▸ **PROBLEM TO WORK ON**
Each line in the entries below that holds the string "TABANCAS" is to be listed.

┌─ DATA

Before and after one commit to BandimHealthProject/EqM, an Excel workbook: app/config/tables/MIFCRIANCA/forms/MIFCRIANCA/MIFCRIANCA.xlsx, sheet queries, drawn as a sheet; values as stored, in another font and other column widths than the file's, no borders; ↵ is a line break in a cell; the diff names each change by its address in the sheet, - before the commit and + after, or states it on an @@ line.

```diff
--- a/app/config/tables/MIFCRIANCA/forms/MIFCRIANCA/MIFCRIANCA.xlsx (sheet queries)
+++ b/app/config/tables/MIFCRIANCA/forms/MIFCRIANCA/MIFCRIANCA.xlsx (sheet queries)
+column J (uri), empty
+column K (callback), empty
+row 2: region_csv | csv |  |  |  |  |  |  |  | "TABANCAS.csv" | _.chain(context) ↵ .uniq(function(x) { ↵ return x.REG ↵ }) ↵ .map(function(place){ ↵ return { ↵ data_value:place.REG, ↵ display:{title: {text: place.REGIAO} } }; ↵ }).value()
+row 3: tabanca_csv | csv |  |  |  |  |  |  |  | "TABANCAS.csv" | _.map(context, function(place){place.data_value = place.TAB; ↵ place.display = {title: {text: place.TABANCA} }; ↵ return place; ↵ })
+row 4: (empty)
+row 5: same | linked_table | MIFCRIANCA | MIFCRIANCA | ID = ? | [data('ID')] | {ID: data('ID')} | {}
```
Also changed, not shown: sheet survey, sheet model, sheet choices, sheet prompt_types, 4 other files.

└─

▸ **ANSWER FOR THIS EXERCISE**
+row 2: region_csv | csv |  |  |  |  |  |  |  | "TABANCAS.csv" | _.chain(context) ↵ .uniq(function(x) { ↵ return x.REG ↵ }) ↵ .map(function(place){ ↵ return { ↵ data_value:place.REG, ↵ display:{title: {text: place.REGIAO} } }; ↵ }).value()
+row 3: tabanca_csv | csv |  |  |  |  |  |  |  | "TABANCAS.csv" | _.map(context, function(place){place.data_value = place.TAB; ↵ place.display = {title: {text: place.TABANCA} }; ↵ return place; ↵ })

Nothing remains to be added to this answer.